— NYScanner (@nyscanner) September 29, 2023
The city’s Metropolitan Transportation Authority, which runs subway and commuter rail lines, urged residents to stay home if they could.
Almost every subway line was at least partly suspended, rerouted or running with delays amid the flooding.
Traffic was also at a standstill, with water above cars' tyres, on a stretch of FDR Drive - a major artery along the east side of Manhattan. Some drivers abandoned their vehicles.
Priscilla Fontallio said she had been stranded in her car, which was on a section of the highway that was not flooded but was not moving, for three hours.
“Never seen anything like this in my life," she told the Associated Press.
In Brooklyn, residents emerged from their homes to survey the damage and begin draining the water that reached the top of many basements doors.
Some people arranged milk crates and wooden boards to cross the flooded pavements, with water close to waist-deep in the middle of some streets.
High school student Malachi Clark said he was unsure how to proceed as he tried to get home to Brooklyn's Bedford-Stuyvesant neighbourhood.
“When it stops the buses, you know it's bad," he said.
Flooding also was reported in surrounding areas, including Hoboken, New Jersey.
The US National Weather Service said in an advisory notice: “Move to higher ground now. Act quickly to protect your life.”
The state of emergency declared by Ms Hochul affects New York City, Long Island, and the Hudson Valley.
“Please take steps to stay safe and remember to never attempt to travel on flooded roads," she said in a message posted on the X, formerly Twitter.

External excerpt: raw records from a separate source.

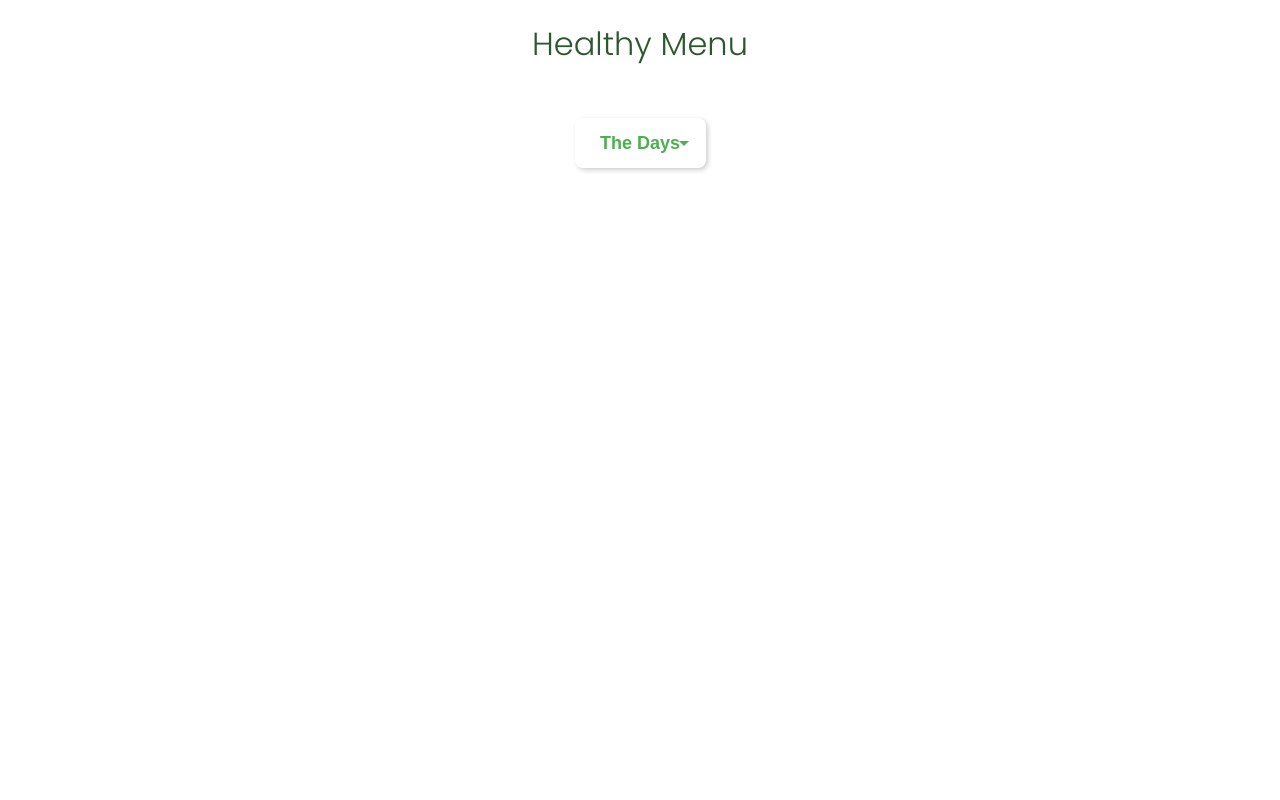
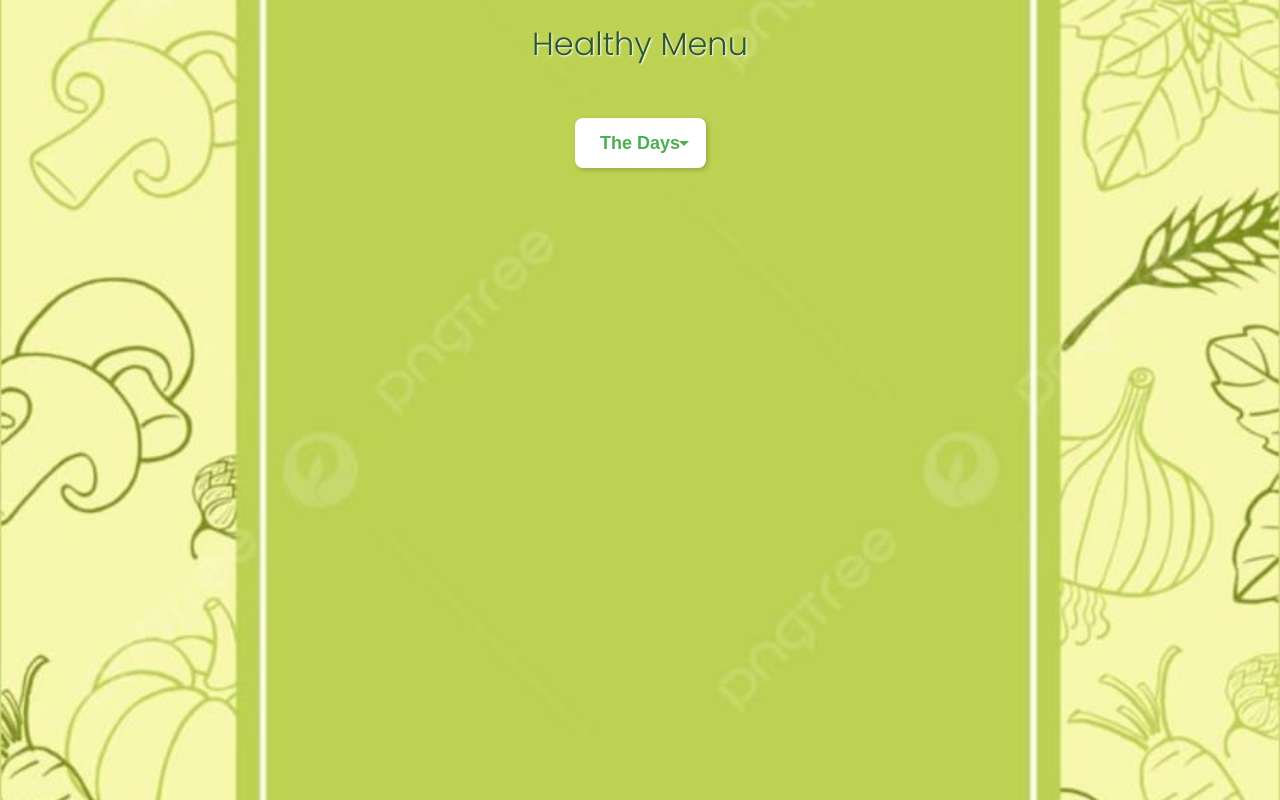
Before and after one commit to Eduardo-salamanca/Menu-makan-sehat, a plain HTML site: page index.html in a window 1280 px wide. Drawn offline with Linux system fonts and the light colour scheme.

Commit message:
Update style.css

```diff
--- a/style.css
+++ b/style.css
@@ -1,4 +1,3 @@
-body {
 body {
   margin: 0;
   padding: 0;
@@ -8,7 +7,7 @@ body {
   flex-direction: column;
   align-items: center;
   overflow-y: auto;
-  background-image: url('../background.jpg'); /* This is the local image */
+  background-image: url('background.jpg'); /* Make sure the image is in same folder as index.html */
   background-size: cover;
   background-position: center;
   background-repeat: no-repeat;
```
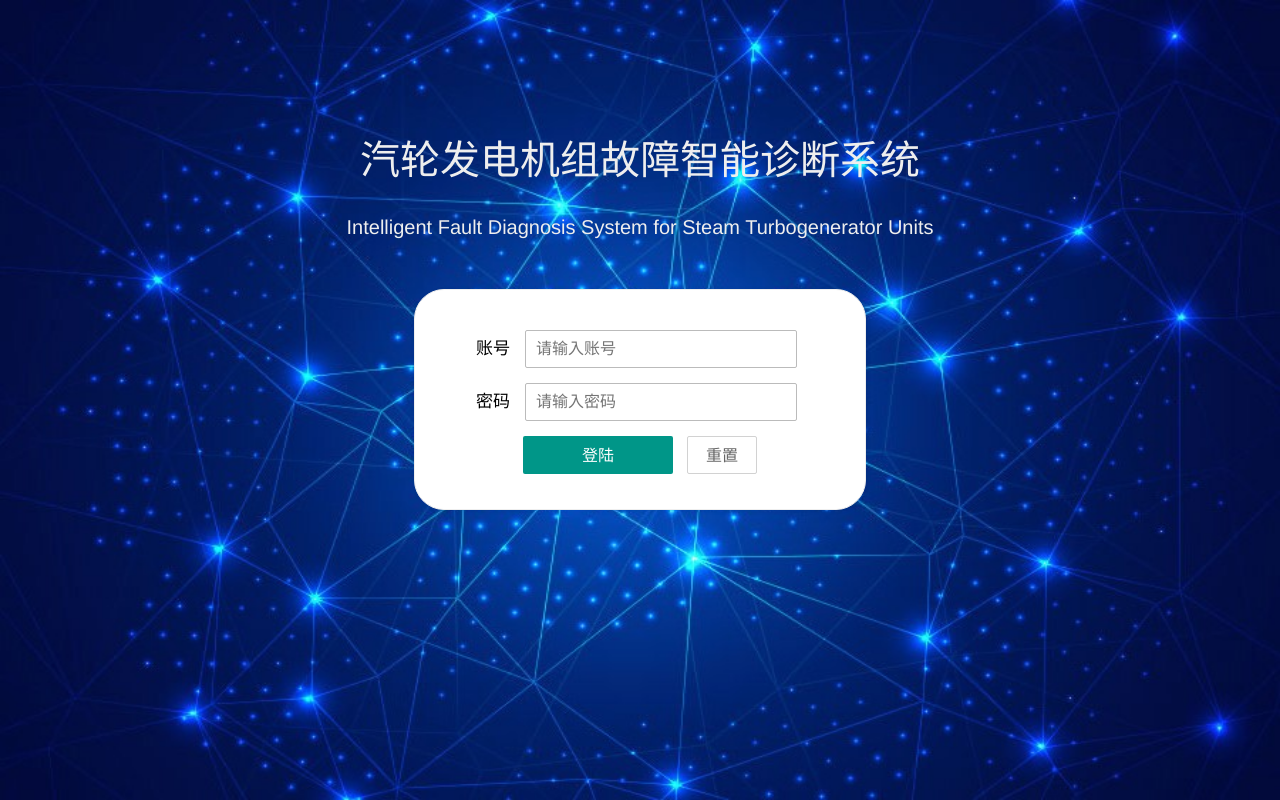
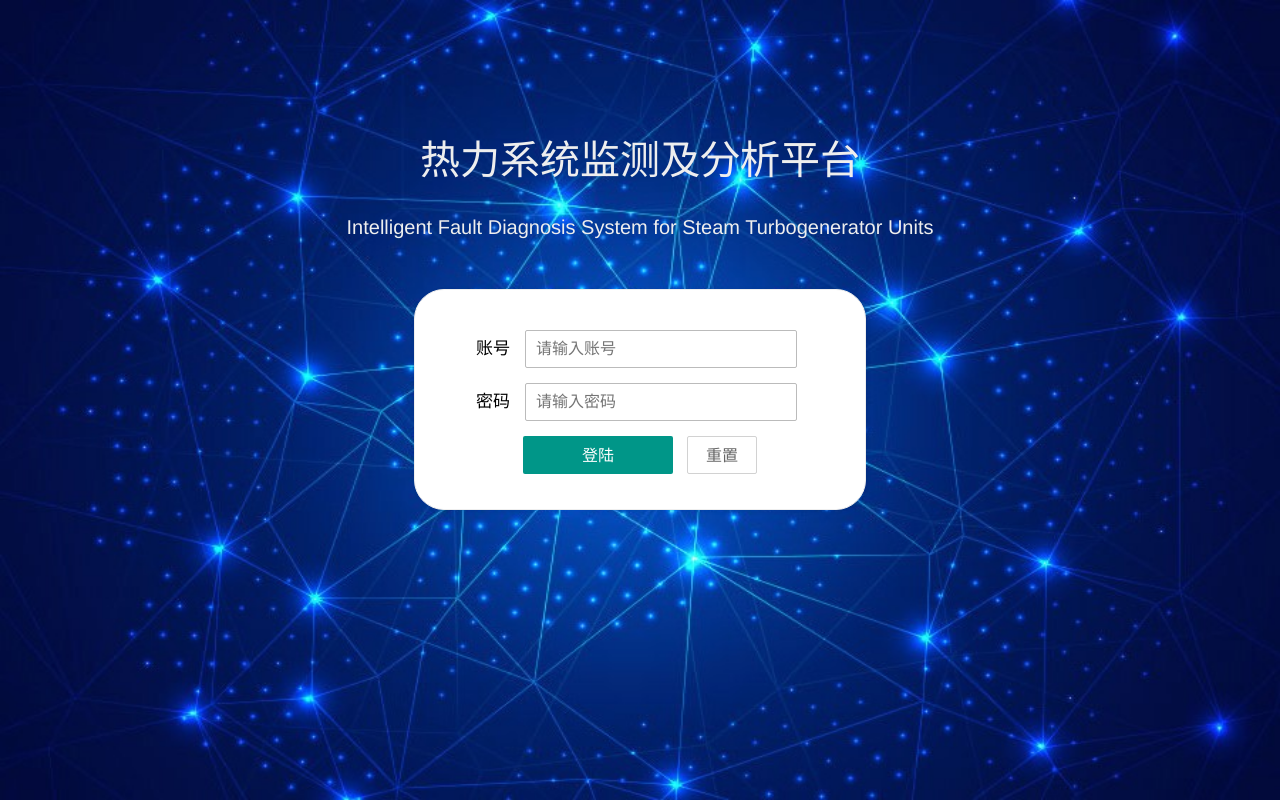
Before and after one commit to muqiu1/intelligent-trouble-diagnosis, a plain HTML site: page page/userLogin.html in a window 1280 px wide. Drawn offline with Linux system fonts and the light colour scheme.

Commit message:
修改系统名称

```diff
--- a/page/userLogin.html
+++ b/page/userLogin.html
@@ -4,7 +4,7 @@
 <head>
     <meta charset="utf-8">
     <meta name="viewport" content="width=device-width, initial-scale=1, maximum-scale=1">
-    <title>汽轮发电机组故障智能诊断系统</title>
+    <title>热力系统监测及分析平台</title>
     <link rel="stylesheet" href="../layui/css/layui.css">
     <link rel="stylesheet" href="../css/userLogin.css">
 </head>
@@ -12,7 +12,7 @@
 <body>
     <div class="login">
         <div class="grid-demo grid-demo-bg1" style="font-size: 40px; color: #eee;">
-            汽轮发电机组故障智能诊断系统
+            热力系统监测及分析平台
         </div>
         <div class="grid-demo grid-demo-bg1" style="font-size: 20px; color: #eee; margin-top: 30px;">
             Intelligent Fault Diagnosis System for Steam Turbogenerator Units
```
Also changed, not shown: index.html (+1 -1 lines).
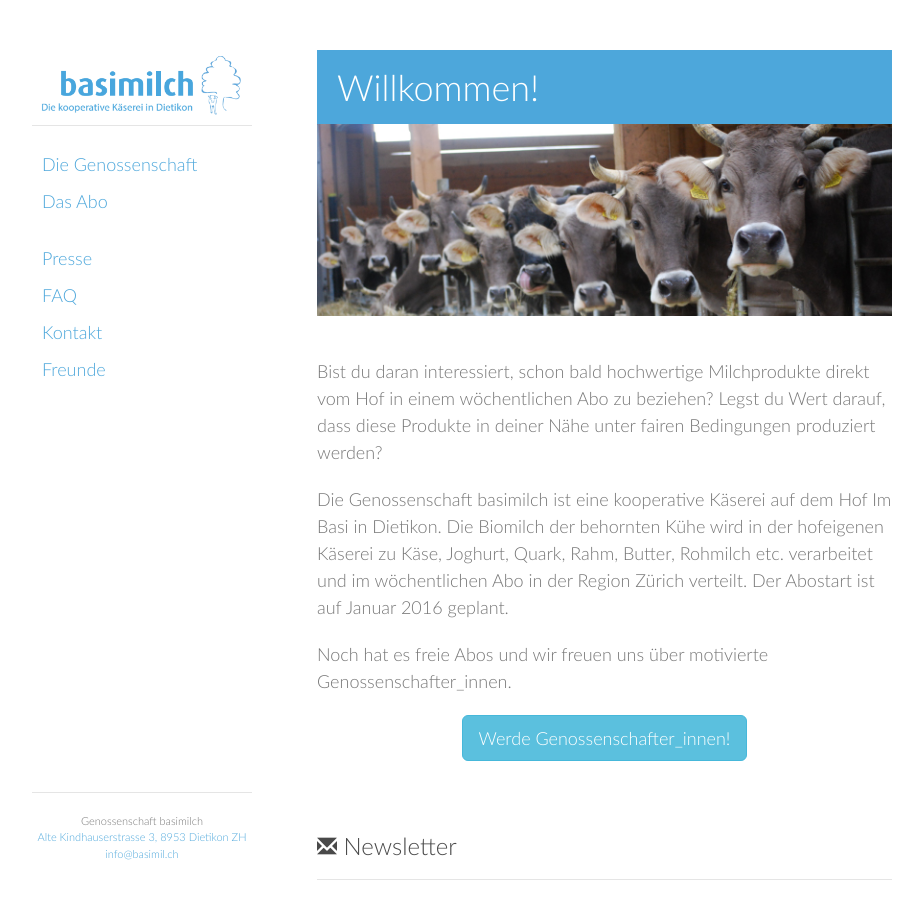
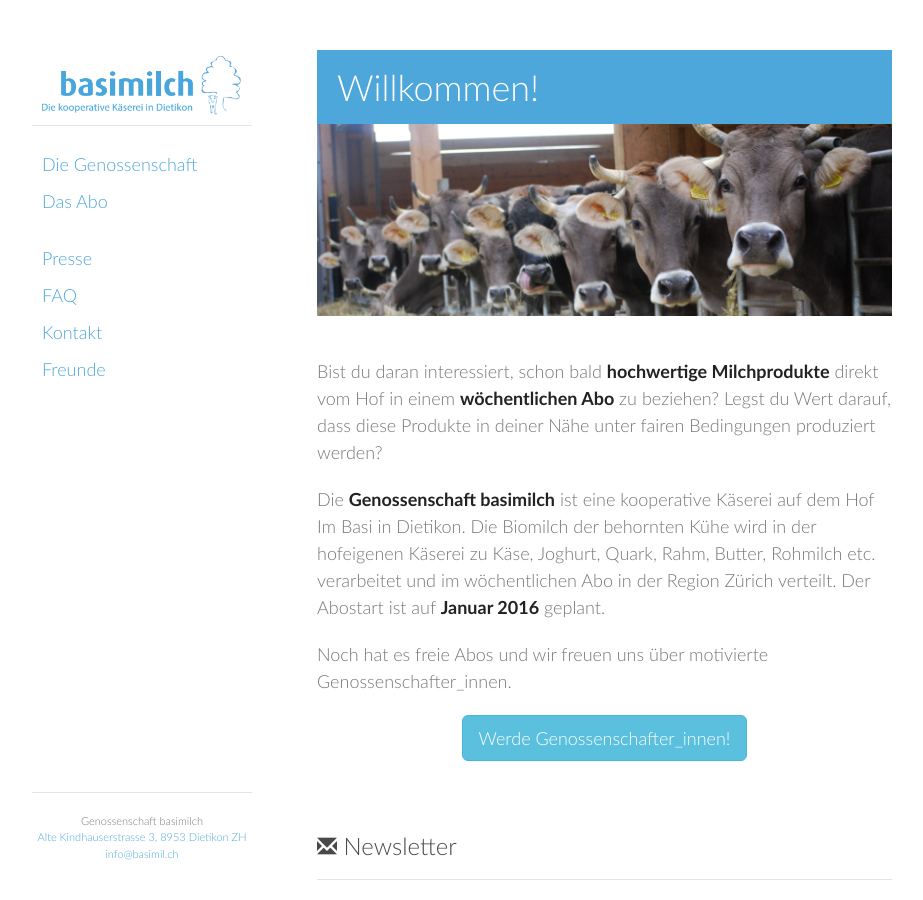
Before and after one commit to vryser/basimilch.github.io, a Jekyll site: the page built from pages/00-home.md, in a window 1280 px wide and 900 px high. Shown: the whole window, without its empty margins (178-1101 px from the left). Built offline with Jekyll 4.4.1, drawn with Linux system fonts in a browser that asks for light colours.

Commit message:
change: add emphasis on main page

```diff
--- a/pages/00-home.md
+++ b/pages/00-home.md
@@ -5,16 +5,16 @@ header-image: unsere_liebe_kuehe.jpg
 permalink: /
 ---
 
-Bist du daran interessiert, schon bald hochwertige Milchprodukte
-direkt vom Hof in einem wöchentlichen Abo zu beziehen? Legst du Wert
-darauf, dass diese Produkte in deiner Nähe unter fairen Bedingungen
-produziert werden?
+Bist du daran interessiert, schon bald **hochwertige Milchprodukte**
+direkt vom Hof in einem **wöchentlichen Abo** zu beziehen? Legst du
+Wert darauf, dass diese Produkte in deiner Nähe unter fairen
+Bedingungen produziert werden?
 
-Die Genossenschaft basimilch ist eine kooperative Käserei auf dem Hof
-Im Basi in Dietikon. Die Biomilch der behornten Kühe wird in der
+Die **Genossenschaft basimilch** ist eine kooperative Käserei auf dem
+Hof Im Basi in Dietikon. Die Biomilch der behornten Kühe wird in der
 hofeigenen Käserei zu Käse, Joghurt, Quark, Rahm, Butter, Rohmilch
 etc. verarbeitet und im wöchentlichen Abo in der Region Zürich
-verteilt. Der Abostart ist auf Januar 2016 geplant.
+verteilt. Der Abostart ist auf **Januar 2016** geplant.
 
 Noch hat es freie Abos und wir freuen uns über motivierte Genossenschafter_innen.
 
```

Some 18 million people in the New York metropolitan area and in other major cities along the East Coast were under flood warnings, watches and advisories from the weather service.